[Items from a data source]
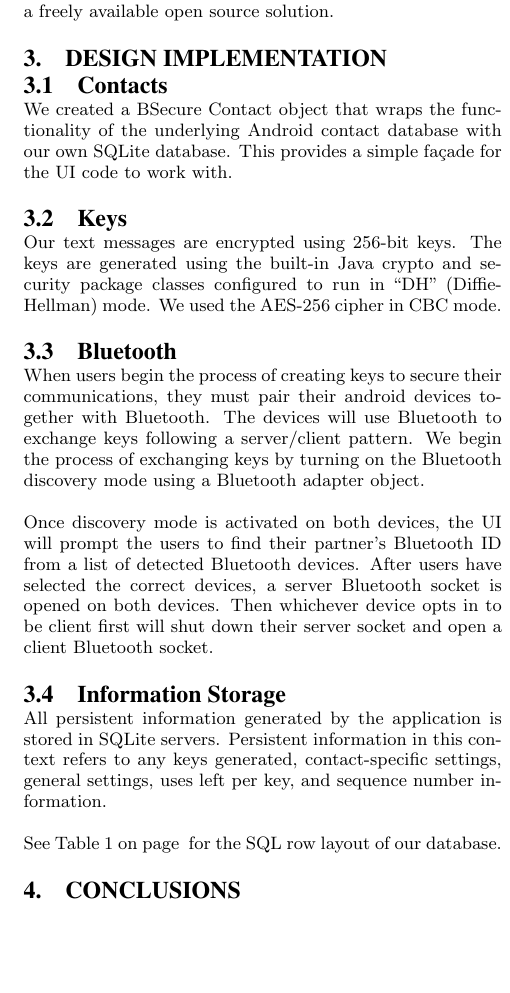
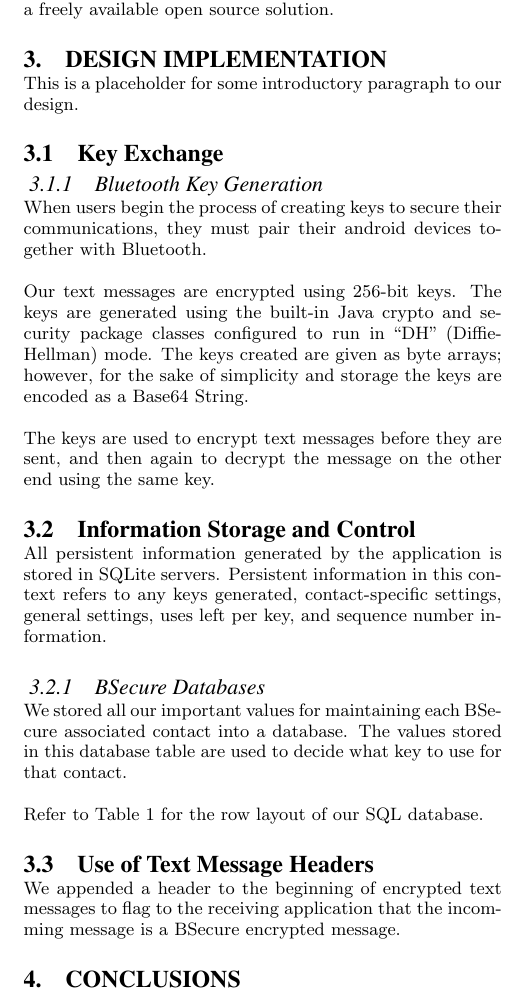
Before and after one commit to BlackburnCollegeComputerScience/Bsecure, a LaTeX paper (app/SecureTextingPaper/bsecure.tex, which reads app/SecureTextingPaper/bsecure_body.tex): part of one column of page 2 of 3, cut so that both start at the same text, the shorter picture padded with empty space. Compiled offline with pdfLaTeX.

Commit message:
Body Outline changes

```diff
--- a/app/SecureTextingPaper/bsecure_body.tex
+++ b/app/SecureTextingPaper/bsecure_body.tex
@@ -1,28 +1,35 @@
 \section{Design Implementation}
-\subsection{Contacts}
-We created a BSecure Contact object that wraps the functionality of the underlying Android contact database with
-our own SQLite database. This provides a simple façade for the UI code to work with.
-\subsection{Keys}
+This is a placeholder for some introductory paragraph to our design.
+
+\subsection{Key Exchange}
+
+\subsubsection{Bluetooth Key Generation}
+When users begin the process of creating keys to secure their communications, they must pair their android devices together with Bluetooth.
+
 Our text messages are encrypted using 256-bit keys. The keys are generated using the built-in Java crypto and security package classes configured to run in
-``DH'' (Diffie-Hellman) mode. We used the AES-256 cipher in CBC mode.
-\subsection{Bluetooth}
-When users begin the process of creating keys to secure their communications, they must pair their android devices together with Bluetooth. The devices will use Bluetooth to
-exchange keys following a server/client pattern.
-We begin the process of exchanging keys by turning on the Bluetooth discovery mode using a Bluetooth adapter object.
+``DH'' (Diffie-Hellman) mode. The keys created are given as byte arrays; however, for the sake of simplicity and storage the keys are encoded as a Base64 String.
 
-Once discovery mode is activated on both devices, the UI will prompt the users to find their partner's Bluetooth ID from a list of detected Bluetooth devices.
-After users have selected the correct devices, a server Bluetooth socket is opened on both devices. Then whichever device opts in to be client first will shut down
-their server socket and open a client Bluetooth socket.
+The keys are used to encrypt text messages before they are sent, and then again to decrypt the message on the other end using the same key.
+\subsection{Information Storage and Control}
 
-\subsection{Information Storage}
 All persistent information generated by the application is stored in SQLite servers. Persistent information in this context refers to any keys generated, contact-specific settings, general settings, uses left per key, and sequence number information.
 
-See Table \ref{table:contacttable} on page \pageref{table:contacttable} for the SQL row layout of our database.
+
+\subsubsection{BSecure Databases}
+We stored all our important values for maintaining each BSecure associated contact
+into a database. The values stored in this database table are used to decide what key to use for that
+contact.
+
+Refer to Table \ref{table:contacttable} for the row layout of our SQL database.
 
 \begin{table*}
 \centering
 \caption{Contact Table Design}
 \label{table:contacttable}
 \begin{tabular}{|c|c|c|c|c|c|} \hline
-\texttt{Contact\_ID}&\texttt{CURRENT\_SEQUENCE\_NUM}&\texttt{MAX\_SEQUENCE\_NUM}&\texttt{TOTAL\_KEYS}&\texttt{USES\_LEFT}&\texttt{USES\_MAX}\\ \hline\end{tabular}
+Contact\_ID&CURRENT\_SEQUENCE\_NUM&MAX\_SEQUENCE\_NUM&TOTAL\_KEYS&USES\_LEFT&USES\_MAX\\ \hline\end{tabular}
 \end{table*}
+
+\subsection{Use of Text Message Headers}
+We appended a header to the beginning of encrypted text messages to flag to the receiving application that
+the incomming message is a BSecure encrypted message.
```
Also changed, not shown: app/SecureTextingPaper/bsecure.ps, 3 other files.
* * *
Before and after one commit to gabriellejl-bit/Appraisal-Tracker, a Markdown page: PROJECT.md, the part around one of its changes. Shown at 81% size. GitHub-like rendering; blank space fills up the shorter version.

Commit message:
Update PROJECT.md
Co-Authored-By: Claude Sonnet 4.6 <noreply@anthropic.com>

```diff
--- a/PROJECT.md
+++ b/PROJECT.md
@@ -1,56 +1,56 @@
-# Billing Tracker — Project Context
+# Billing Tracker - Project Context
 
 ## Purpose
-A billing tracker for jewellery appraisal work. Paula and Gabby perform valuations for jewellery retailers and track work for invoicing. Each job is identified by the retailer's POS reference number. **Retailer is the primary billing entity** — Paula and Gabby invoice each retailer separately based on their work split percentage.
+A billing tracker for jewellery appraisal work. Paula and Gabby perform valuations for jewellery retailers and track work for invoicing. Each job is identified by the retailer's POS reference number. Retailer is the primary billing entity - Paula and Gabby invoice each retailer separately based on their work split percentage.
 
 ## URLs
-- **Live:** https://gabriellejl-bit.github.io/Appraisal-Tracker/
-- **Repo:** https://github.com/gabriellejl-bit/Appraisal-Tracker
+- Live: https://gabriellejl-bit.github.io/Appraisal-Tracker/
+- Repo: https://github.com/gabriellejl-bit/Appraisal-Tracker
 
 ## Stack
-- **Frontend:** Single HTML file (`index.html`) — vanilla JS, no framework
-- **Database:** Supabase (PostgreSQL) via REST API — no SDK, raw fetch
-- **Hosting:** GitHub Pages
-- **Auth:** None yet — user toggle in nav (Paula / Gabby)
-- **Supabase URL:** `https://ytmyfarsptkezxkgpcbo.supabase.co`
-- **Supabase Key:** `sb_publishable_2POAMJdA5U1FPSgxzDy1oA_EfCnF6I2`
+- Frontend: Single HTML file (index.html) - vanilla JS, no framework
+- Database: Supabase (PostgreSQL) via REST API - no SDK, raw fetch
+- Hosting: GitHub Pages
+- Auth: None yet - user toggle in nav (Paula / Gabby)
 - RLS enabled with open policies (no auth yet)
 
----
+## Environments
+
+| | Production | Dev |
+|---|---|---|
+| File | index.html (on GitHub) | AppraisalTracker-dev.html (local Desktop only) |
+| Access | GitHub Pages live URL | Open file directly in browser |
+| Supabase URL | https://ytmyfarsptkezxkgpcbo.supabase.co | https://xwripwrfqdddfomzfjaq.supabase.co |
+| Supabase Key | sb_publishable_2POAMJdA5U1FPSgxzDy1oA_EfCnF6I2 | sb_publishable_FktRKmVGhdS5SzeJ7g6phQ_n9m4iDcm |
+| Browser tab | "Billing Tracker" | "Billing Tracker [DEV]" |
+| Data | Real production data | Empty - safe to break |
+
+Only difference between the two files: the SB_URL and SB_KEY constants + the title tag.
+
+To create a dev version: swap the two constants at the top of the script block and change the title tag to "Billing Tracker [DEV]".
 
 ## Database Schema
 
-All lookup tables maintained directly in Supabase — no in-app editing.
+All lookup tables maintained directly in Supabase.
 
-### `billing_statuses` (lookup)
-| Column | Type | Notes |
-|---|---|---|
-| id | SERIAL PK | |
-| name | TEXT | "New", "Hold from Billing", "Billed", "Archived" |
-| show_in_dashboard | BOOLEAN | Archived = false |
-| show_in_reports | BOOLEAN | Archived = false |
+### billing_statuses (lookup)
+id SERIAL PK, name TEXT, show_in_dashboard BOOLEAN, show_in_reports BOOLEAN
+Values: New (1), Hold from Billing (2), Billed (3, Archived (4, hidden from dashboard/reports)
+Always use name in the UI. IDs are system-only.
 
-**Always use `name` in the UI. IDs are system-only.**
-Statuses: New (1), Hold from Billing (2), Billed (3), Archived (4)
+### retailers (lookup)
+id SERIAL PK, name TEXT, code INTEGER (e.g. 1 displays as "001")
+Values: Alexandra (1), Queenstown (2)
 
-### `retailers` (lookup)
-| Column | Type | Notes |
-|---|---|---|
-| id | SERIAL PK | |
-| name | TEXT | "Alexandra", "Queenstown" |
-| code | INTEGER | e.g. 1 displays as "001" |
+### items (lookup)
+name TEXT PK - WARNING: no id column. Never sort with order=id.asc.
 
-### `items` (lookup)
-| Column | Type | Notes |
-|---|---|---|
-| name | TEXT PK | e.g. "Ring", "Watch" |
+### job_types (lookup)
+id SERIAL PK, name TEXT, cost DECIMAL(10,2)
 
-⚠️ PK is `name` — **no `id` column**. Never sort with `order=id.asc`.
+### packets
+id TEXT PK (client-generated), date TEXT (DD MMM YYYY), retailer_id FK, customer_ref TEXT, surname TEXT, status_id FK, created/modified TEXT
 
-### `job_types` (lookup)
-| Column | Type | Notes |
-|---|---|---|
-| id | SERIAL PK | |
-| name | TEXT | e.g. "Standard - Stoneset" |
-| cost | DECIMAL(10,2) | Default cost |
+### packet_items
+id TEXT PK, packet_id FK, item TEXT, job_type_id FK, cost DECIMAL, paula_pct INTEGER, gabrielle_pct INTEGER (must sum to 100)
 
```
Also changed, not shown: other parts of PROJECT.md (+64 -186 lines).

[Exercise details] Look through the entries above; copy every line holding the string "gabriellejl".

[Result]
Before and after one commit to gabriellejl-bit/Appraisal-Tracker, a Markdown page: PROJECT.md, the part around one of its changes. Shown at 81% size. GitHub-like rendering; blank space fills up the shorter version.
-- **Live:** https://gabriellejl-bit.github.io/Appraisal-Tracker/
-- **Repo:** https://github.com/gabriellejl-bit/Appraisal-Tracker
+- Live: https://gabriellejl-bit.github.io/Appraisal-Tracker/
+- Repo: https://github.com/gabriellejl-bit/Appraisal-Tracker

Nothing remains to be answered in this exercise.